Your assignment:
Look through the records below for the word "mxPoint". Report how many lines have it, and only that number.

Records for the task:
-------

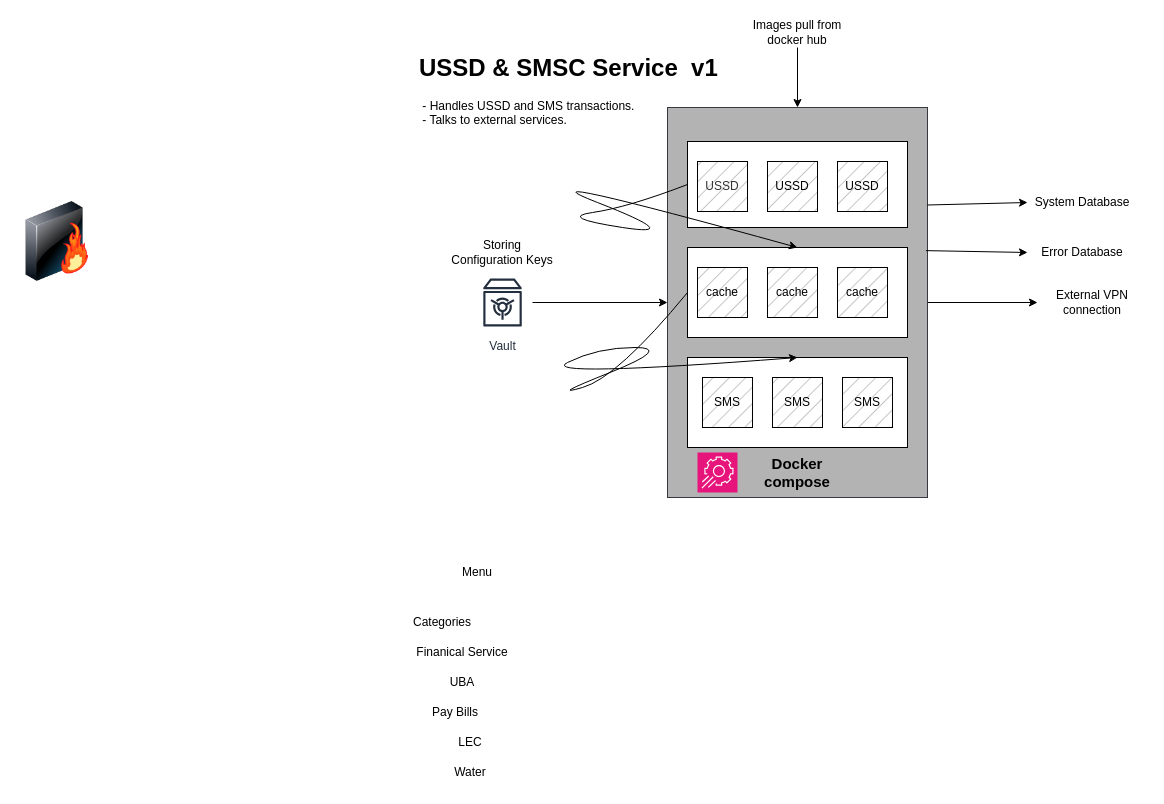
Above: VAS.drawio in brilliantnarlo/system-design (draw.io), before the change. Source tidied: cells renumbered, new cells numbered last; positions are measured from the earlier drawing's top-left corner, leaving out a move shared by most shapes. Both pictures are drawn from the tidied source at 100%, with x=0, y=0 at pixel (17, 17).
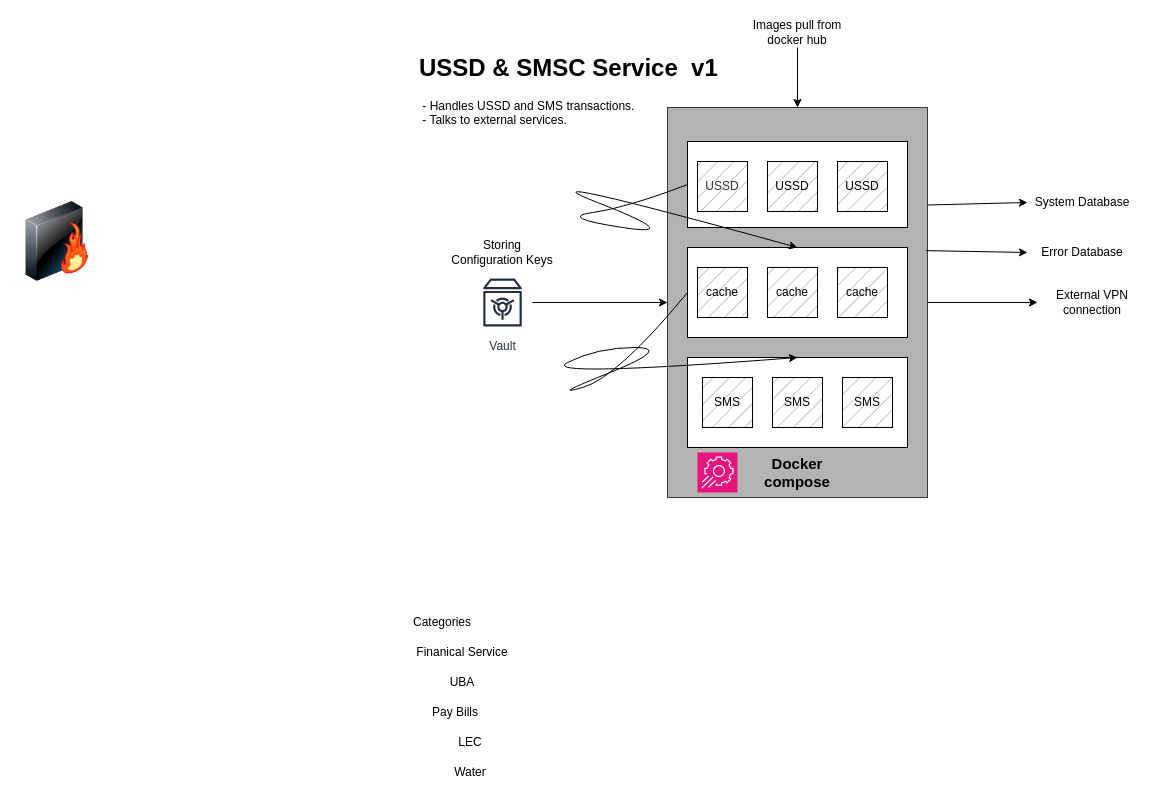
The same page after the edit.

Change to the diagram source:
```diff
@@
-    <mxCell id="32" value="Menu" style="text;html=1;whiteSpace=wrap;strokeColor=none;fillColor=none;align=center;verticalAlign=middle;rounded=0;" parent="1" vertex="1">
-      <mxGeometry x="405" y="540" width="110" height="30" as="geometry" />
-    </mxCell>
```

-------

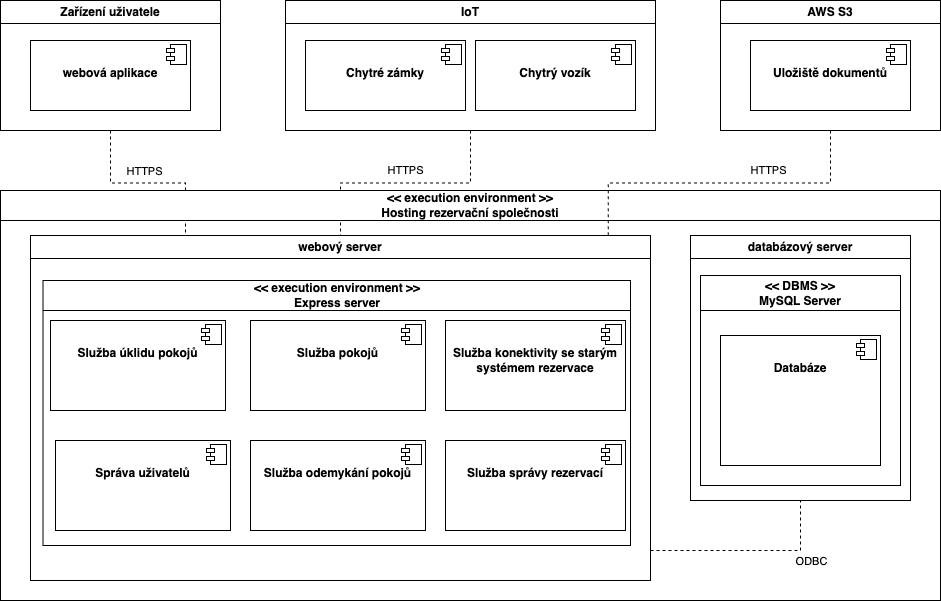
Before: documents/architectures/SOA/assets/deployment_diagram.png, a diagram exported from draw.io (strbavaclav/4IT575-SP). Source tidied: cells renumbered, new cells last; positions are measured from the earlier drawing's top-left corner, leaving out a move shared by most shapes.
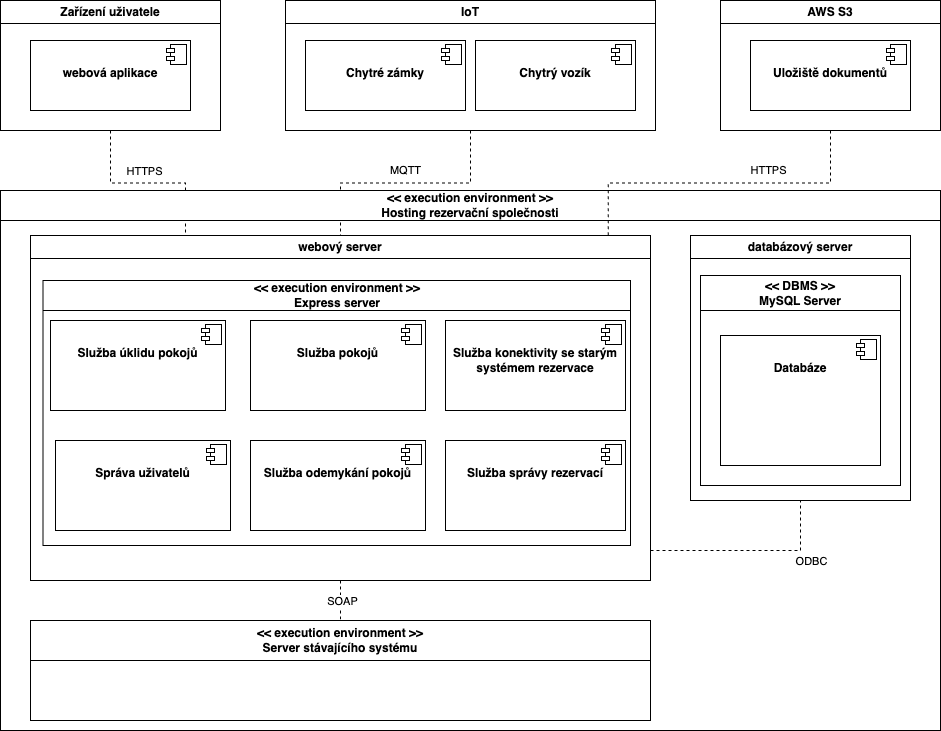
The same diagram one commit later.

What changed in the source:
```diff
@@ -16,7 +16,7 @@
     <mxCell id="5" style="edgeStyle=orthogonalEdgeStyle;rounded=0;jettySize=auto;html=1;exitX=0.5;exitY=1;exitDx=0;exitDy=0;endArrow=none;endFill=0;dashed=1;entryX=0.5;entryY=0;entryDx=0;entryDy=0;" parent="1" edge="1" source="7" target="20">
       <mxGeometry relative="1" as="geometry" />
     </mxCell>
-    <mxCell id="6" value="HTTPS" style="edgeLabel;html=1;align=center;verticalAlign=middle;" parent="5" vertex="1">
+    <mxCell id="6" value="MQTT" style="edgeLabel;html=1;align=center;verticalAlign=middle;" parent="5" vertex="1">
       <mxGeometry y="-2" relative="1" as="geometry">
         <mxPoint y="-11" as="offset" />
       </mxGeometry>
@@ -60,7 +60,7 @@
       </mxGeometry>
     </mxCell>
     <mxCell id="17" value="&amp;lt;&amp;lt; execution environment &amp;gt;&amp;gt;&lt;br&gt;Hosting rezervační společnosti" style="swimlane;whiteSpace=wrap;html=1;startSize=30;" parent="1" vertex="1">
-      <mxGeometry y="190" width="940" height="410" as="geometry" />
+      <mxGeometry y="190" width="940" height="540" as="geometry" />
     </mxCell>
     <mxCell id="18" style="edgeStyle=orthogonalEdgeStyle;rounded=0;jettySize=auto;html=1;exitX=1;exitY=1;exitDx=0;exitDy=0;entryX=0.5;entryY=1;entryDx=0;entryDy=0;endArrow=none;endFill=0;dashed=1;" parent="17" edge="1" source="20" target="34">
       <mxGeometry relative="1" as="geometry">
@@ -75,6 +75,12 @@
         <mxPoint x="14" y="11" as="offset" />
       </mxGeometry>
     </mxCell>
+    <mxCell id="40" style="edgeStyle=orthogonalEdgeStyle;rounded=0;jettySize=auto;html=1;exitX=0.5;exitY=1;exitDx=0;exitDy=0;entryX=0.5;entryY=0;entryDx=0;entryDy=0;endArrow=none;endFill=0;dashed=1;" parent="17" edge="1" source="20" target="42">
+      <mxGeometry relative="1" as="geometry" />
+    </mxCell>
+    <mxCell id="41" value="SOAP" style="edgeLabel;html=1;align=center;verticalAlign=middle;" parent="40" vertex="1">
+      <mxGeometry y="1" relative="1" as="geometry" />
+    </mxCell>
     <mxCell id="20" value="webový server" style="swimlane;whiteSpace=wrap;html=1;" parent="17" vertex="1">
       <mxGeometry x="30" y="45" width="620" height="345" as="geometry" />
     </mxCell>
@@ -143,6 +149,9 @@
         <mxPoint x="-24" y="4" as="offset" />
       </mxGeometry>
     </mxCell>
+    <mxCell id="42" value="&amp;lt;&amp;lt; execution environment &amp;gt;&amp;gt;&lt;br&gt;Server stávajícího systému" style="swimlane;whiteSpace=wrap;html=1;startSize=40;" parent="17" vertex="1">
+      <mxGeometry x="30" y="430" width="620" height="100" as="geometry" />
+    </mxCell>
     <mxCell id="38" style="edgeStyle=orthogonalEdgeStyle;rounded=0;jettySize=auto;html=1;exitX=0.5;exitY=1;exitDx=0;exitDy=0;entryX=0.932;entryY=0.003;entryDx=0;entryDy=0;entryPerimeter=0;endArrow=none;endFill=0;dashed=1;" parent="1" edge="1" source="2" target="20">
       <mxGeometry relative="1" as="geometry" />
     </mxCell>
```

-------

Written answer:
3